RECORD SET ->
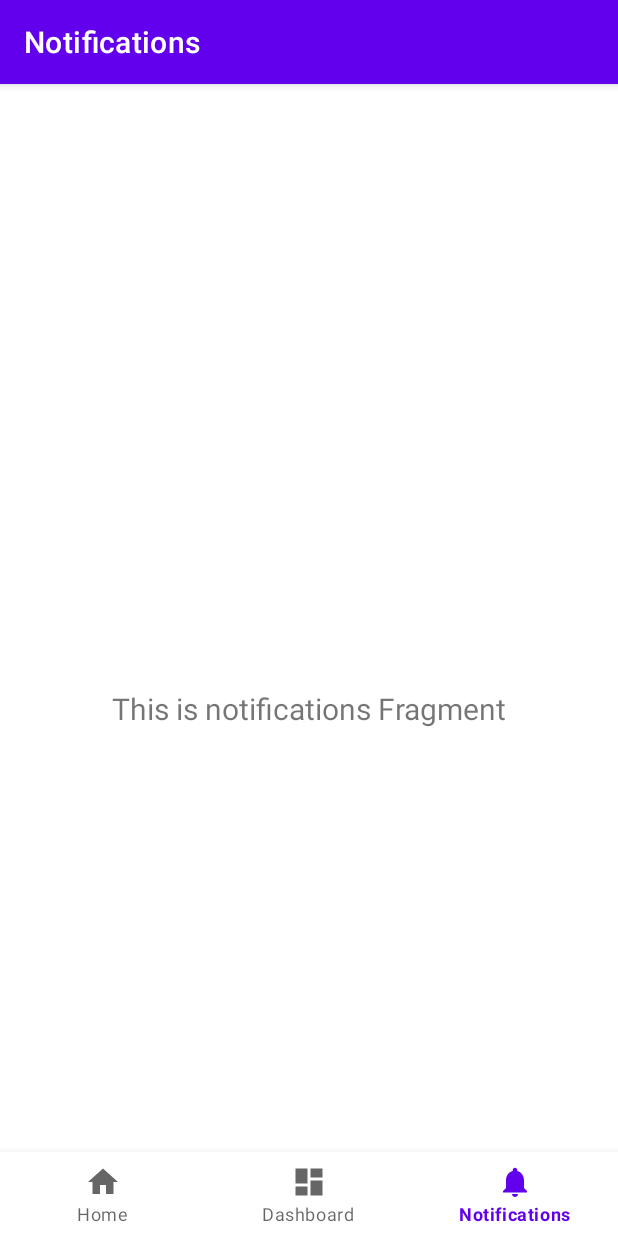
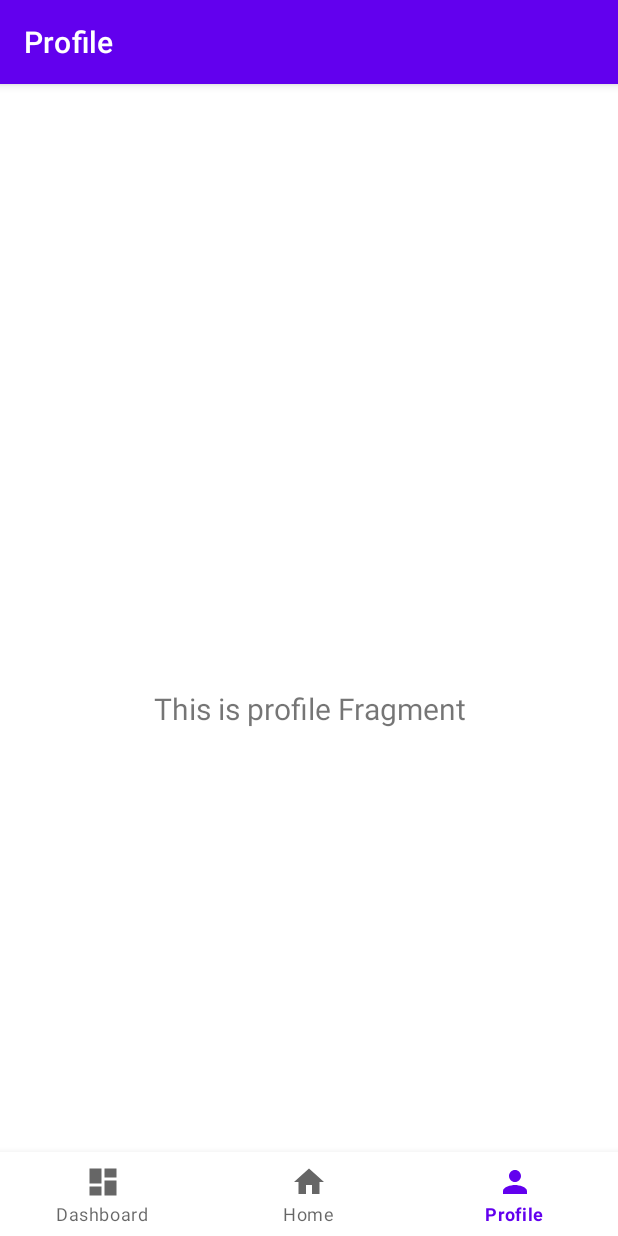
Before and after one commit to ThejanB/CT-Music-Player, an Android app: the ProfileFragment screen opened through its navigation route, on a phone screen of 412 x 824 dp. Run offline under Robolectric (Android 15) with nearby library versions, the phone set to English and light mode, and no system bars; our stand-ins replace navigation-ui.

Commit message:
Bottom nav bar changes
- added "Profile"
- removed "Notifications"

```diff
--- a/app/src/main/java/com/example/ctplayer/MainActivity.kt
+++ b/app/src/main/java/com/example/ctplayer/MainActivity.kt
@@ -26,7 +26,7 @@ class MainActivity : AppCompatActivity() {
         // menu should be considered as top level destinations.
         val appBarConfiguration = AppBarConfiguration(
             setOf(
-                R.id.navigation_home, R.id.navigation_dashboard, R.id.navigation_notifications
+                R.id.navigation_home, R.id.navigation_dashboard, R.id.navigation_profile
             )
         )
         setupActionBarWithNavController(navController, appBarConfiguration)
--- a/app/src/main/java/com/example/ctplayer/ui/notifications/NotificationsFragment.kt
+++ b/app/src/main/java/com/example/ctplayer/ui/profile/ProfileFragment.kt
@@ -1,4 +1,4 @@
-package com.example.ctplayer.ui.notifications
+package com.example.ctplayer.ui.profile
 
 import android.os.Bundle
 import android.view.LayoutInflater
@@ -7,11 +7,11 @@ import android.view.ViewGroup
 import android.widget.TextView
 import androidx.fragment.app.Fragment
 import androidx.lifecycle.ViewModelProvider
-import com.example.ctplayer.databinding.FragmentNotificationsBinding
+import com.example.ctplayer.databinding.FragmentProfileBinding
 
-class NotificationsFragment : Fragment() {
+class ProfileFragment : Fragment() {
 
-    private var _binding: FragmentNotificationsBinding? = null
+    private var _binding: FragmentProfileBinding? = null
 
     // This property is only valid between onCreateView and
     // onDestroyView.
@@ -22,14 +22,14 @@ class NotificationsFragment : Fragment() {
         container: ViewGroup?,
         savedInstanceState: Bundle?
     ): View {
-        val notificationsViewModel =
-            ViewModelProvider(this).get(NotificationsViewModel::class.java)
+        val profileViewModel =
+            ViewModelProvider(this).get(ProfileViewModel::class.java)
 
-        _binding = FragmentNotificationsBinding.inflate(inflater, container, false)
+        _binding = FragmentProfileBinding.inflate(inflater, container, false)
         val root: View = binding.root
 
-        val textView: TextView = binding.textNotifications
-        notificationsViewModel.text.observe(viewLifecycleOwner) {
+        val textView: TextView = binding.textProfile
+        profileViewModel.text.observe(viewLifecycleOwner) {
             textView.text = it
         }
         return root
--- a/app/src/main/java/com/example/ctplayer/ui/notifications/NotificationsViewModel.kt
+++ b/app/src/main/java/com/example/ctplayer/ui/profile/ProfileViewModel.kt
@@ -1,13 +1,13 @@
-package com.example.ctplayer.ui.notifications
+package com.example.ctplayer.ui.profile
 
 import androidx.lifecycle.LiveData
 import androidx.lifecycle.MutableLiveData
 import androidx.lifecycle.ViewModel
 
-class NotificationsViewModel : ViewModel() {
+class ProfileViewModel : ViewModel() {
 
     private val _text = MutableLiveData<String>().apply {
-        value = "This is notifications Fragment"
+        value = "This is profile Fragment"
     }
     val text: LiveData<String> = _text
 }
--- /dev/null
+++ b/app/src/main/res/drawable/baseline_person_24.xml
@@ -0,0 +1,10 @@
+<vector xmlns:android="http://schemas.android.com/apk/res/android"
+    android:width="24dp"
+    android:height="24dp"
+    android:tint="#000000"
+    android:viewportHeight="24"
+    android:viewportWidth="24">
+
+    <path android:fillColor="@android:color/white" android:pathData="M12,12c2.21,0 4,-1.79 4,-4s-1.79,-4 -4,-4 -4,1.79 -4,4 1.79,4 4,4zM12,14c-2.67,0 -8,1.34 -8,4v2h16v-2c0,-2.66 -5.33,-4 -8,-4z"/>
+
+</vector>
--- a/app/src/main/res/drawable/ic_notifications_black_24dp.xml
+++ /dev/null
@@ -1,9 +0,0 @@
-<vector xmlns:android="http://schemas.android.com/apk/res/android"
-    android:width="24dp"
-    android:height="24dp"
-    android:viewportWidth="24.0"
-    android:viewportHeight="24.0">
-    <path
-        android:fillColor="#FF000000"
-        android:pathData="M12,22c1.1,0 2,-0.9 2,-2h-4c0,1.1 0.89,2 2,2zM18,16v-5c0,-3.07 -1.64,-5.64 -4.5,-6.32L13.5,4c0,-0.83 -0.67,-1.5 -1.5,-1.5s-1.5,0.67 -1.5,1.5v0.68C7.63,5.36 6,7.92 6,11v5l-2,2v1h16v-1l-2,-2z" />
-</vector>
--- a/app/src/main/res/layout/fragment_notifications.xml
+++ b/app/src/main/res/layout/fragment_profile.xml
@@ -4,10 +4,10 @@
     xmlns:tools="http://schemas.android.com/tools"
     android:layout_width="match_parent"
     android:layout_height="match_parent"
-    tools:context=".ui.notifications.NotificationsFragment">
+    tools:context=".ui.profile.ProfileFragment">
 
     <TextView
-        android:id="@+id/text_notifications"
+        android:id="@+id/text_profile"
         android:layout_width="match_parent"
         android:layout_height="wrap_content"
         android:layout_marginStart="8dp"
--- a/app/src/main/res/menu/bottom_nav_menu.xml
+++ b/app/src/main/res/menu/bottom_nav_menu.xml
@@ -2,18 +2,18 @@
 <menu xmlns:android="http://schemas.android.com/apk/res/android">
 
     <item
-        android:id="@+id/navigation_home"
-        android:icon="@drawable/ic_home_black_24dp"
-        android:title="@string/title_home" />
+        android:id="@+id/navigation_dashboard"
+        android:title="@string/title_dashboard"
+        android:icon="@drawable/ic_dashboard_black_24dp" />
 
     <item
-        android:id="@+id/navigation_dashboard"
-        android:icon="@drawable/ic_dashboard_black_24dp"
-        android:title="@string/title_dashboard" />
+        android:id="@+id/navigation_home"
+        android:title="@string/title_home"
+        android:icon="@drawable/ic_home_black_24dp" />
 
     <item
-        android:id="@+id/navigation_notifications"
-        android:icon="@drawable/ic_notifications_black_24dp"
-        android:title="@string/title_notifications" />
+        android:id="@+id/navigation_profile"
+        android:title="@string/title_profile"
+        android:icon="@drawable/baseline_person_24" />
 
 </menu>
--- a/app/src/main/res/navigation/mobile_navigation.xml
+++ b/app/src/main/res/navigation/mobile_navigation.xml
@@ -18,8 +18,8 @@
         tools:layout="@layout/fragment_dashboard" />
 
     <fragment
-        android:id="@+id/navigation_notifications"
-        android:name="com.example.ctplayer.ui.notifications.NotificationsFragment"
-        android:label="@string/title_notifications"
-        tools:layout="@layout/fragment_notifications" />
+        android:id="@+id/navigation_profile"
+        android:name="com.example.ctplayer.ui.profile.ProfileFragment"
+        android:label="@string/title_profile"
+        tools:layout="@layout/fragment_profile" />
 </navigation>
--- a/app/src/main/res/values/strings.xml
+++ b/app/src/main/res/values/strings.xml
@@ -2,5 +2,5 @@
     <string name="app_name">CTPlayer</string>
     <string name="title_home">Home</string>
     <string name="title_dashboard">Dashboard</string>
-    <string name="title_notifications">Notifications</string>
+    <string name="title_profile">Profile</string>
 </resources>
```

ACTIVITY ->
Among the records above, find the lines that contain "icon" and copy every one.

RESULT OF THIS EXERCISE ->
-        android:icon="@drawable/ic_home_black_24dp"
+        android:icon="@drawable/ic_dashboard_black_24dp" />
-        android:icon="@drawable/ic_dashboard_black_24dp"
+        android:icon="@drawable/ic_home_black_24dp" />
-        android:icon="@drawable/ic_notifications_black_24dp"
+        android:icon="@drawable/baseline_person_24" />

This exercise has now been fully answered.